“Bed. Now.” She would say. She thought I was stalling. She was right. I dreaded the walk to my room. The hallway always seemed so hollow, the shiny hardwood floor felt so cold under my feet, not like the warmth of the sun-baked dirt in my forest. I would climb into bed, cringing at the little specks of red that dotted my once pristine sheets. I hate this place, I would think to myself; but it wasn’t the place that I hated, it was the pain.

Eventually sleep would come. Sometimes I would sleep through the night and I loved those nights. Some nights I would awaken, beads of sweat already accumulating on the surface of my body. He was tugging at my pajamas, trying his hardest to be gentle, and silent. I never fought, I didn’t know how. “I love you,” he would reassure me. I remained silent. I wasn’t sure if he loved me, but he was the only father I had ever known so I believed him. He removed his belt and allowed his slacks to drop quietly to cold hardwood floor. I gripped my sheets with what little strength my nine-year-old body possessed and took in as much air as possible, hoping it would be quick today. I knew it was time to be a woman, again. I didn’t like being a woman. Sometimes I cried, sometimes I didn’t, but I always closed my eyes.

“Is she okay?” The real estate agent asked.

I was shaking. “I’m fine,” I whispered. No one believed me.

“How about I give y’all a few minutes alone?” She smiled uncomfortably. She grabbed a folder and walked off into an undisclosed location.

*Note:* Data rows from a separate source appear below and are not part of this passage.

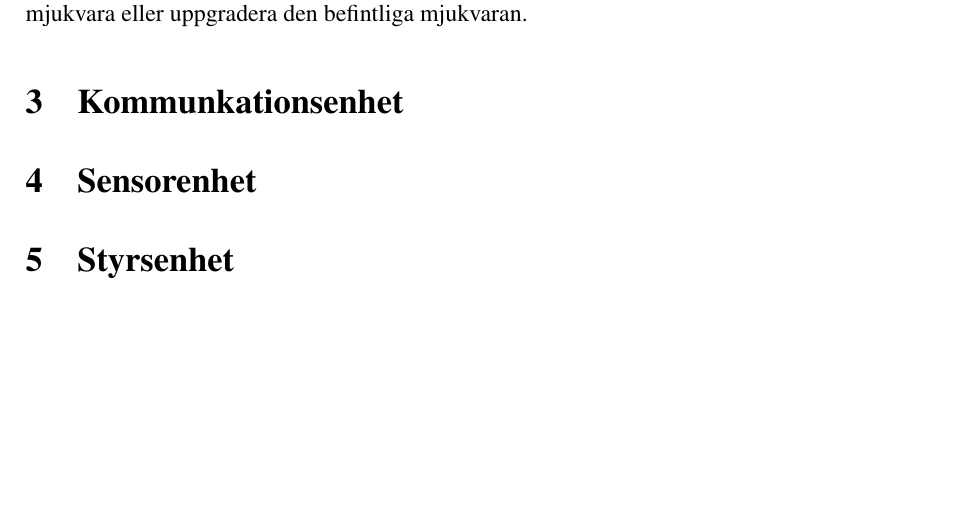
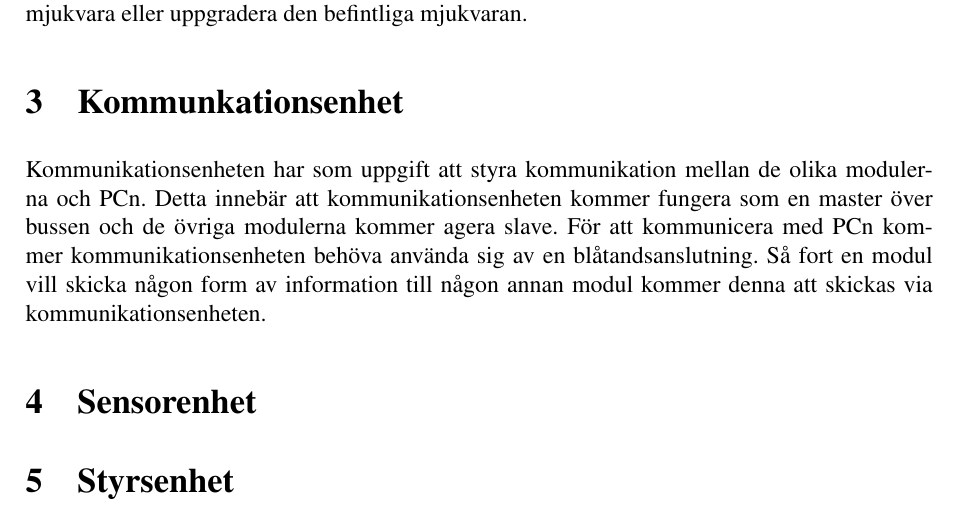
Before and after one commit to johanjoensson/Komborobot, a LaTeX document (Dokumentation/Systemskiss/systemskiss.tex): part of page 6 of 6, cut so that both start at the same text, the shorter picture padded with empty space. Compiled offline with pdfLaTeX.

Commit message:
börjat på kommunikationsenheten

```diff
--- a/Dokumentation/Systemskiss/systemskiss.tex
+++ b/Dokumentation/Systemskiss/systemskiss.tex
@@ -85,6 +85,12 @@ Då en I2C-buss kommer att användas så blir det lättare att lägga till eller
 PC-mjukavaran kommer att skicka och ta emot data från kommunikationsenheten via blåtand.
 Mjukvaran kommer att använda ett tydligt protokoll vilket gör det möjligt att utveckla egen mjukvara eller uppgradera den befintliga mjukvaran.
 \section{Kommunkationsenhet}
+Kommunikationsenheten har som uppgift att styra kommunikation mellan de olika
+modulerna och PCn. Detta innebär att kommunikationsenheten kommer fungera som en
+master över bussen och de övriga modulerna kommer agera slave. För att
+kommunicera med PCn kommer kommunikationsenheten behöva använda sig av en
+blåtandsanslutning. Så fort en modul vill skicka någon form av information till
+någon annan modul kommer denna att skickas via kommunikationsenheten.
 \section{Sensorenhet}
 \section{Styrsenhet}
 \end{document}
```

We didn’t speak. He took me by my trembling hands and held me. I was still scared. 30 years of age and I was still the scared nine year old girl who lay in her bedroom every night and cried. It was finally time to be a woman, and I didn’t know how.

Photo Credit: Shutterstock

Tina Olayimika is graduate from the University of Maryland, College Park where she discovered her interest in issues surrounding race, class, power and privilege. She continues to pursue her passion in social justice through her work with youth and community organizing.